One Friday night not long ago found us rolling toward family diggins in mountains near Julian, CA. After a hard week of building, planting gardens, and irrigating lawns, I was ready for a relaxing weekend at ranch... building, planting gardens, and irrigating lawns. After two years house and surrounding landscaping were nearly half done.
We were almost there when my wife Gerry, blanket burglar, wanted some Mexican food. She should have married a Mexican chef (or gardener in my case) because her craving for stuff is almost insatiable.
I said, "No."
She replied, "I will invite mother to spend another month."
I said, "Oh."
Poor old Cricket, our midget female drip-dry dachshund, was darn near catapulted through window by a 90 degree turn into "Pancho's Taco Y Salsa" stand.
Pancho asked me, in broken English, how much hot sauce I wanted for beef and bean burrito. I told him a half dozen of those little plastic tubs would be fine. They look like miniature "maintenance free" batteries made of same materials.
The expression on his face can only be compared to a war movie where pilot of an enemy plane dives out of sun on helpless victim. He put on a pair of heavy leather gauntlets, welder's helmet, and reached for a pair of long, steel tongs. A lead lined steel box was set in concrete floor with a radiation alert label on lid. He reached in with tongs and removed six tubs; neatly dropping them into my bucket, as I jumped back to avoid flying sparks.
On way out, I glanced over my shoulder at Pancho who was stenciling a new miniature American Flag on a board hanging from wall. This guy was an ace many times over, judging from number of flags that covered board.
I pointed old Chevy pick-up for mountains again with my window rolled all way down, as Gerry, masochist, tears streaming from cherry red eyes, happily munched on her burrito. Cricket had buried herself in a pink asbestos blanket, knowing that a careless spark striking her fur coat could transform her into a crispy critter in a flash.
What happened next was my fault.

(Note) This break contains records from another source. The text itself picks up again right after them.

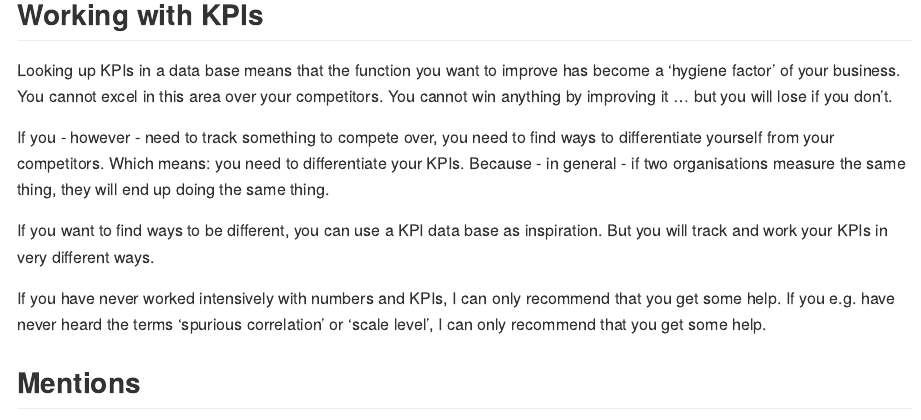
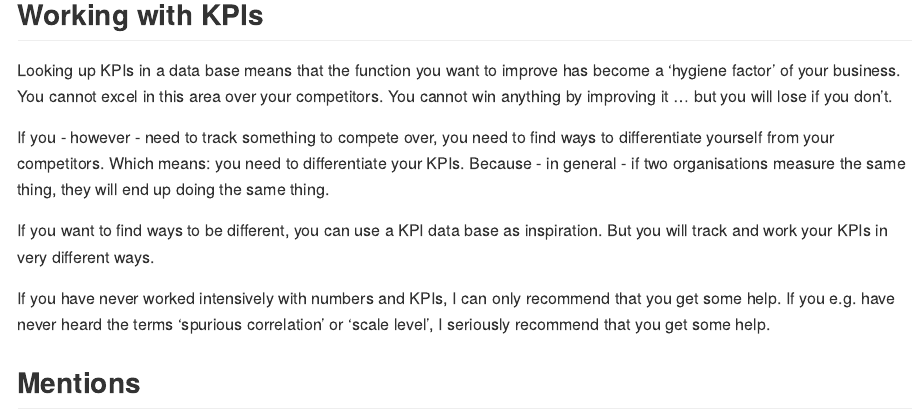
Before and after one commit to SigurdJanson/KPIlib, an R Markdown document (README.Rmd): the page in a window 1100 px wide, from 1560 px down. The pictures show the output file README.md that the author committed with the source, drawn offline in the style of GitHub; badge pictures from the web are left out.

Commit message:
Slight change

```diff
--- a/README.Rmd
+++ b/README.Rmd
@@ -83,7 +83,7 @@ If you - however - need to track something to compete over, you need to find way
 
 If you want to find ways to be different, you can use a KPI data base as inspiration. But you will track and work your KPIs in very different ways.
 
-If you have never worked intensively with numbers and KPIs, I can only recommend that you get some help. If you e.g. have never heard the terms 'spurious correlation' or 'scale level', I can only recommend that you get some help.
+If you have never worked intensively with numbers and KPIs, I can only recommend that you get some help. If you e.g. have never heard the terms 'spurious correlation' or 'scale level', I seriously recommend that you get some help.
 
 
 ## Mentions
```
Also changed, not shown: README.md.
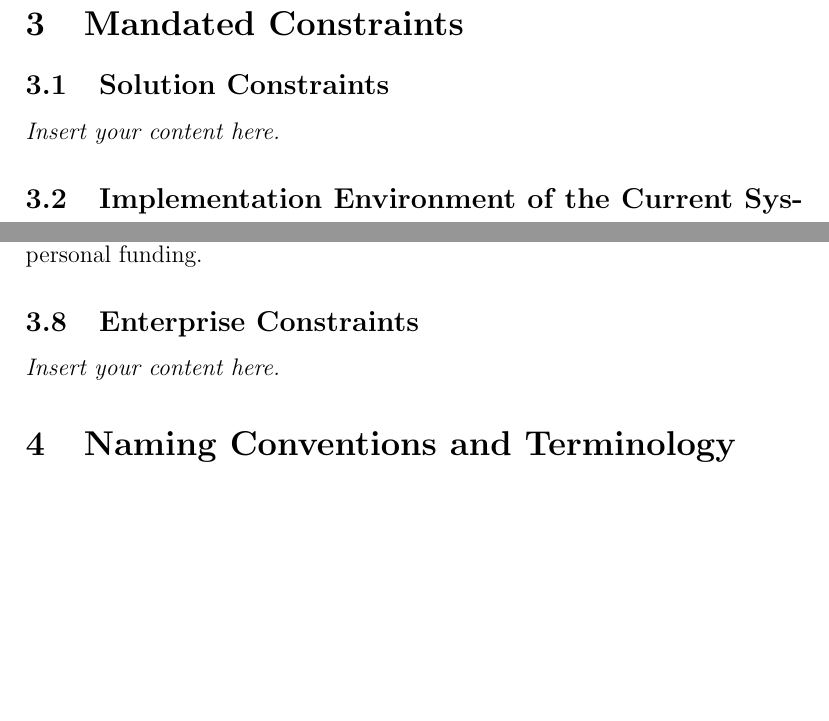
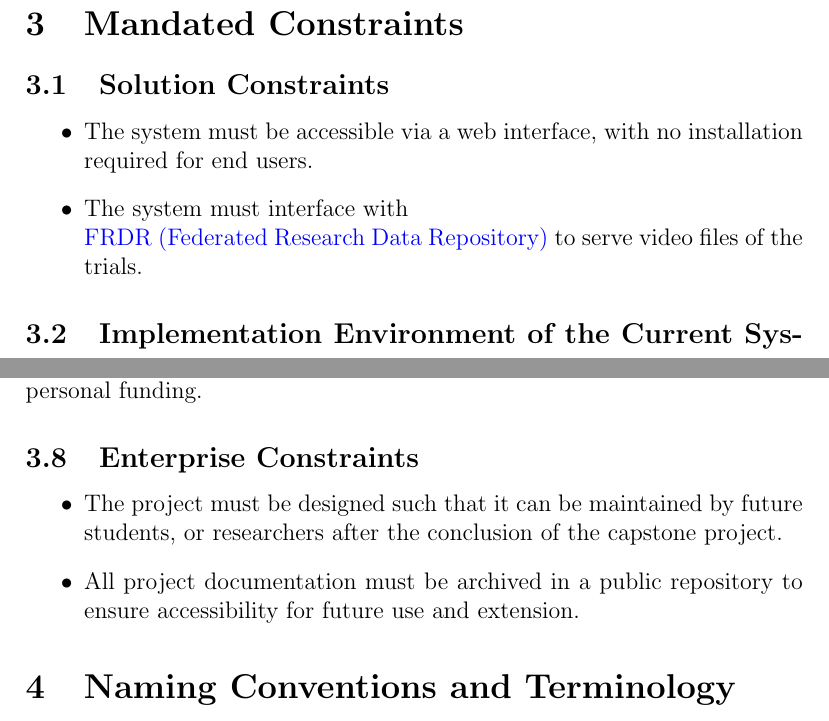
Before and after one commit to NathanPerry11/OCD-Rat-Infrastructure, a LaTeX document (docs/SRS-Volere/SRS.tex): two parts of pages 14 and 17 of 37, joined at a grey line, cut so that both start at the same text, the shorter picture padded with empty space. Compiled offline with pdfLaTeX.

Commit message:
add solution and enterprise constraints

```diff
--- a/docs/SRS-Volere/SRS.tex
+++ b/docs/SRS-Volere/SRS.tex
@@ -419,7 +419,12 @@ but have little to no effect on long-term success.}
 
 \section{Mandated Constraints}
 \subsection{Solution Constraints}
-\lips
+
+\begin{itemize}
+    \item The system must be accessible via a web interface, with no installation required for end users.
+    \item The system must interface with \\ \gls{frdr} to serve video files of the trials.
+\end{itemize}
+
 \subsection{Implementation Environment of the Current System}
 \lips
 \subsection{Partner or Collaborative Applications}
@@ -505,7 +510,11 @@ will provide \$125 CAD for approved expenses. Outside of that funding, we are as
 culmulatively as a team. Thus, the total budget constraints for this project are \$500 CAD in total and \$375 of our team's personal funding.}
 
 \subsection{Enterprise Constraints}
-\lips
+
+\begin{itemize}
+    \item The project must be designed such that it can be maintained by future students, or researchers after the conclusion of the capstone project.
+    \item All project documentation must be archived in a public repository to ensure accessibility for future use and extension.
+\end{itemize}
 
 \section{Naming Conventions and Terminology}
 \subsection{Glossary of All Terms, Including Acronyms, Used by Stakeholders
```
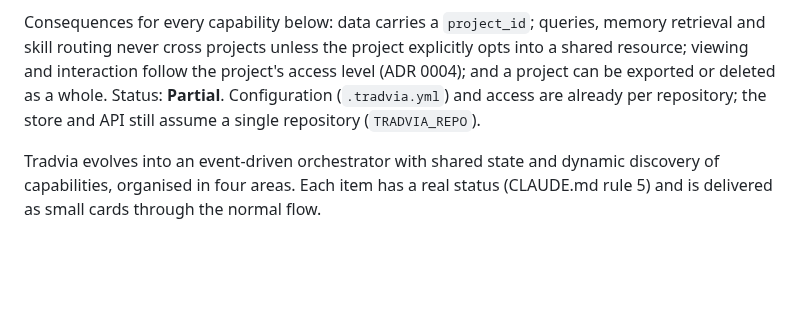
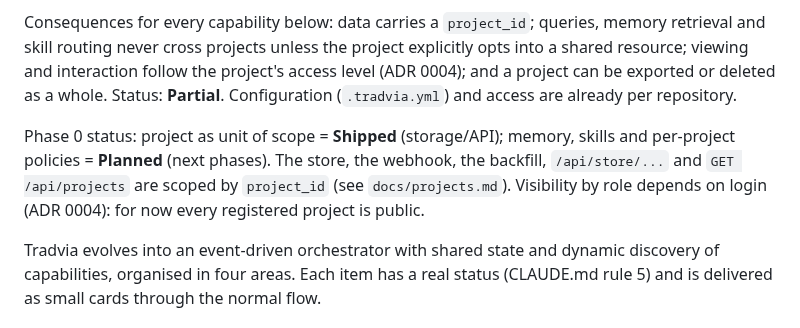
Before and after one commit to Tradvia/tradvia, a Markdown page: docs/adr/0006-autonomous-multi-agent-orchestration.md, the part around the change. Drawn GitHub-style; blank space fills up the shorter version.

Commit message:
feat(core): project as the unit of scope for all stored data (ADR 0006, phase 0) (#44)

```diff
--- a/docs/adr/0006-autonomous-multi-agent-orchestration.md
+++ b/docs/adr/0006-autonomous-multi-agent-orchestration.md
@@ -39,8 +39,13 @@ memory retrieval and skill routing never cross projects unless the project
 explicitly opts into a shared resource; viewing and interaction follow the
 project's access level (ADR 0004); and a project can be exported or deleted as a
 whole. Status: **Partial**. Configuration (`.tradvia.yml`) and access are already
-per repository; the store and API still assume a single repository
-(`TRADVIA_REPO`).
+per repository.
+
+Phase 0 status: project as unit of scope = **Shipped** (storage/API); memory,
+skills and per-project policies = **Planned** (next phases). The store, the
+webhook, the backfill, `/api/store/...` and `GET /api/projects` are scoped by
+`project_id` (see `docs/projects.md`). Visibility by role depends on login
+(ADR 0004): for now every registered project is public.
 
 Tradvia evolves into an event-driven orchestrator with shared state and dynamic
 discovery of capabilities, organised in four areas. Each item has a real status
```
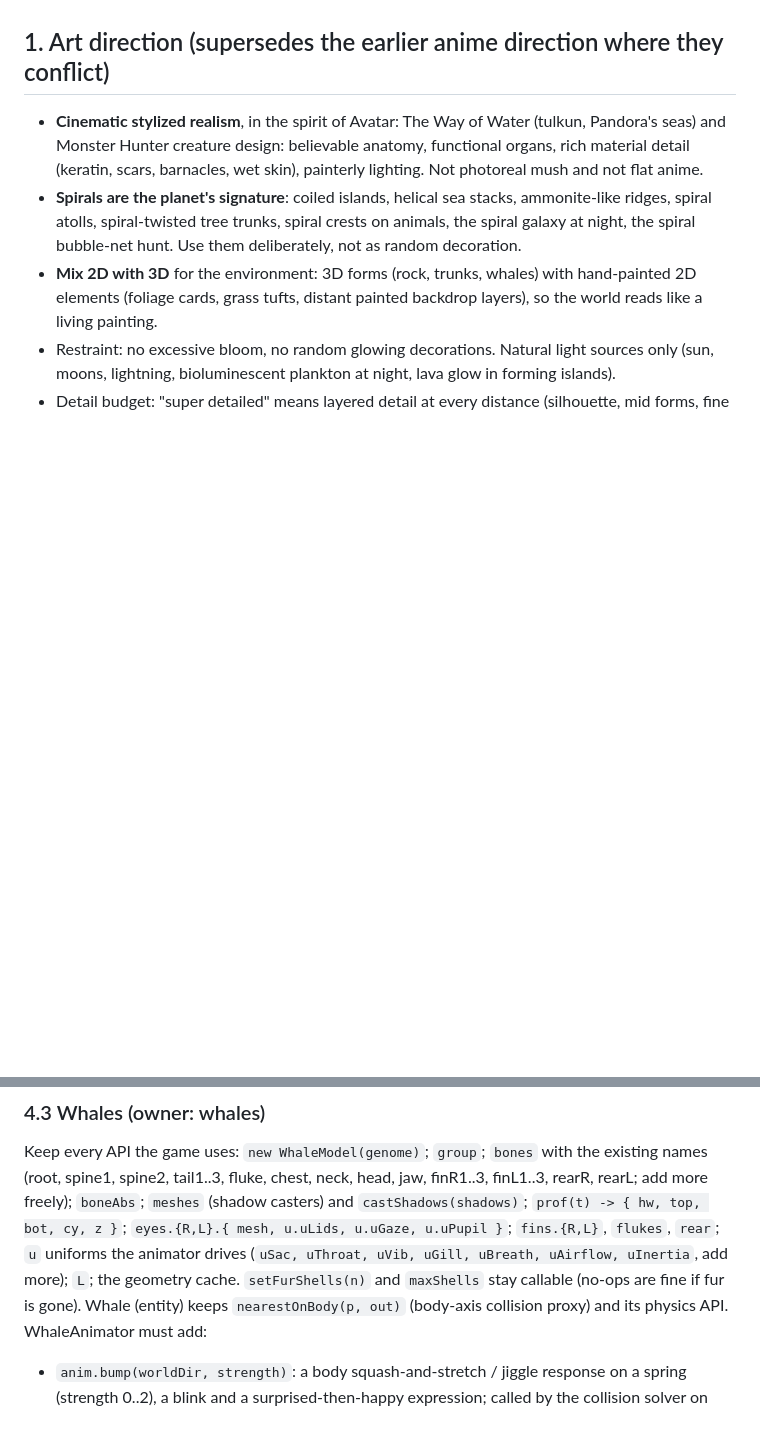
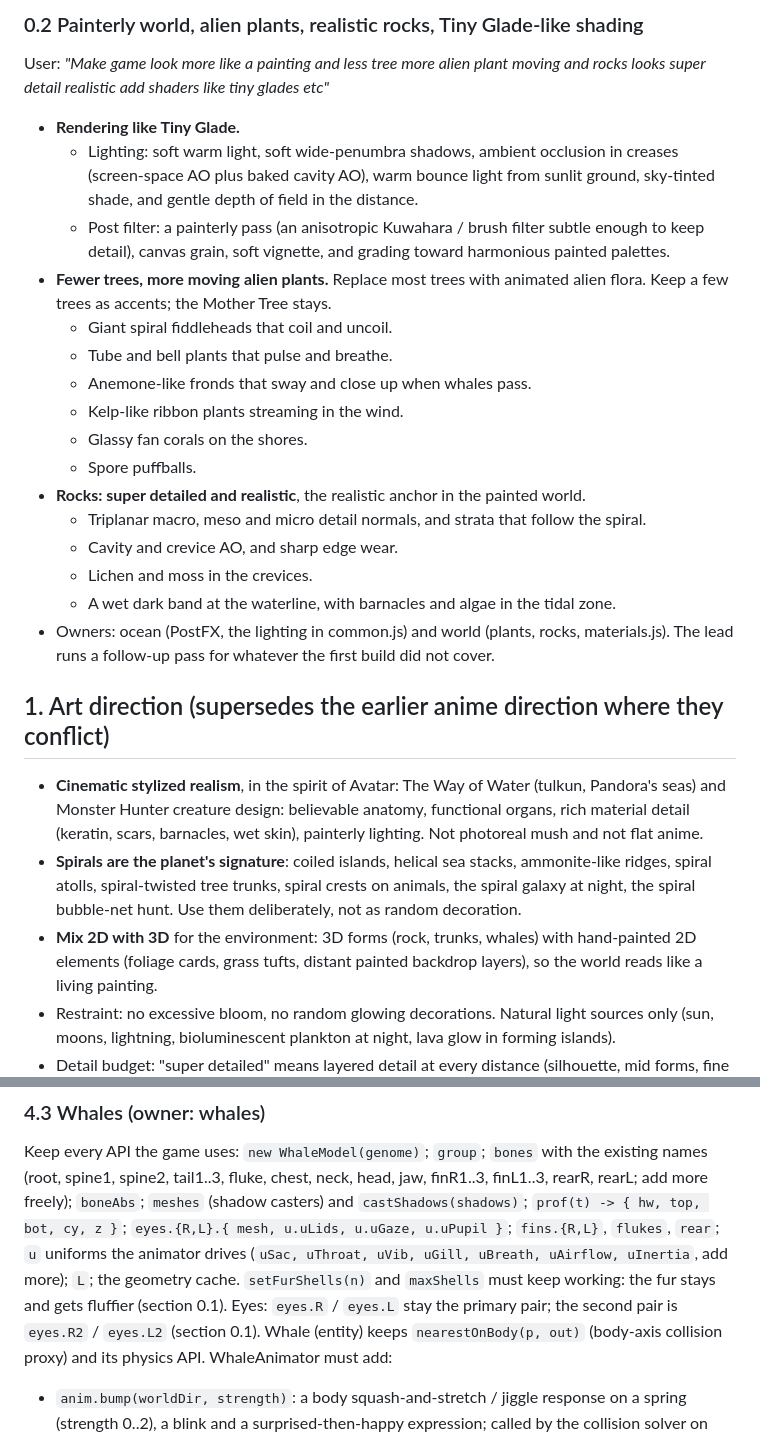
Before and after one commit to PukkingDragon123/redesigned-octo-waddle-, a Markdown page: docs/VUR_SOK.md, 2 parts joined by grey strips. Rendered like a GitHub page; blank space fills up the shorter version.

```diff
--- a/docs/VUR_SOK.md
+++ b/docs/VUR_SOK.md
@@ -7,3 +64,27 @@ everyone building it. Read it fully before touching code.
+### 0.2 Painterly world, alien plants, realistic rocks, Tiny Glade-like shading
+User: *"Make game look more like a painting and less tree more alien plant moving and rocks looks super
+detail realistic add shaders like tiny glades etc"*
+- **Rendering like Tiny Glade.**
+  - Lighting: soft warm light, soft wide-penumbra shadows, ambient occlusion in creases (screen-space AO
+    plus baked cavity AO), warm bounce light from sunlit ground, sky-tinted shade, and gentle depth of
+    field in the distance.
+  - Post filter: a painterly pass (an anisotropic Kuwahara / brush filter subtle enough to keep detail),
+    canvas grain, soft vignette, and grading toward harmonious painted palettes.
+- **Fewer trees, more moving alien plants.** Replace most trees with animated alien flora. Keep a few trees
+  as accents; the Mother Tree stays.
+  - Giant spiral fiddleheads that coil and uncoil.
+  - Tube and bell plants that pulse and breathe.
+  - Anemone-like fronds that sway and close up when whales pass.
+  - Kelp-like ribbon plants streaming in the wind.
+  - Glassy fan corals on the shores.
+  - Spore puffballs.
+- **Rocks: super detailed and realistic**, the realistic anchor in the painted world.
+  - Triplanar macro, meso and micro detail normals, and strata that follow the spiral.
+  - Cavity and crevice AO, and sharp edge wear.
+  - Lichen and moss in the crevices.
+  - A wet dark band at the waterline, with barnacles and algae in the tidal zone.
+- Owners: ocean (PostFX, the lighting in common.js) and world (plants, rocks, materials.js). The lead runs a
+  follow-up pass for whatever the first build did not cover.
 
 ## 1. Art direction (supersedes the earlier anime direction where they conflict)
 
@@ -103,7 +184,8 @@ Keep every API the game uses: `new WhaleModel(genome)`; `group`; `bones` with th
 `boneAbs`; `meshes` (shadow casters) and `castShadows(shadows)`; `prof(t) -> { hw, top, bot, cy, z }`;
 `eyes.{R,L}.{ mesh, u.uLids, u.uGaze, u.uPupil }`; `fins.{R,L}`, `flukes`, `rear`; `u` uniforms the animator drives
 (`uSac, uThroat, uVib, uGill, uBreath, uAirflow, uInertia`, add more); `L`; the geometry cache.
-`setFurShells(n)` and `maxShells` stay callable (no-ops are fine if fur is gone).
+`setFurShells(n)` and `maxShells` must keep working: the fur stays and gets fluffier (section 0.1).
+Eyes: `eyes.R` / `eyes.L` stay the primary pair; the second pair is `eyes.R2` / `eyes.L2` (section 0.1).
 Whale (entity) keeps `nearestOnBody(p, out)` (body-axis collision proxy) and its physics API.
 WhaleAnimator must add:
 - `anim.bump(worldDir, strength)`: a body squash-and-stretch / jiggle response on a spring (strength 0..2),
```
Also changed, not shown: other parts of docs/VUR_SOK.md (+57 -0 lines).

Normally, after arriving at ranch, I bury any unused salsa tubs in open field, six feet under and 100 yards from any living plant or critter. It's closest thing to a toxic waste dump in these here parts. I should have known better because despite many years as a landscape contractor I have never been able to get a lawn, a tree, or any kind of plant or flower to grow on that spot. I hope critters who make their home here will forgive me someday.
When I first saw Snuffy and Stumpy together they reminded me of Laurel and Hardy. They are a pair of grey field mice who are roommates sharing bottom file drawer located in garden shed. Snuffy was so named because he has hay fever all year long; and Stumpy for obvious reasons – lost his tail in a hunting accident. He was being hunted by Russell rattler at time, who misjudged opening that Stumpy was squeezing through. Old Russ was pretty sore, having broken his nose and fracturing a tooth with nothing to show for it except an inch of Stumpy's fat tail.
After we settled in and before pick-up was cold, Snuffy, led by Stumpy, made a thorough inspection of cab looking for tidbits and scraps of food.
Stumpy was first to spot eerie pulsating light emanating from glovebox. Upon inspection, he came across a single tub of salsa that I had forgotten to bury. Being somewhat of a selfish glutton, he tore open a corner of tub and gulped down whole thing.
Too late, he realized he must have gotten into what humans call "a stash." Gasping for air, he could not imagine human or beast snorting and shooting this stuff into their bodies. By now, Stumpy was deaf and blind. Little Snuffy took his friend by whiskers leading him toward garden shed. With only 25 feet to go, Stumpy gave up ghost, rolling on his back with his little fat feet pointing toward moon, that great orb of cheese where he would rest for eternity.
Snuffy dashed for safety when he heard Russell, who had been attracted by all noise, coming out from under our old riding lawn mower. He rattled to himself with unexpected pleasure as he realized his good fortune. Dessert and settling an old score in one gulp!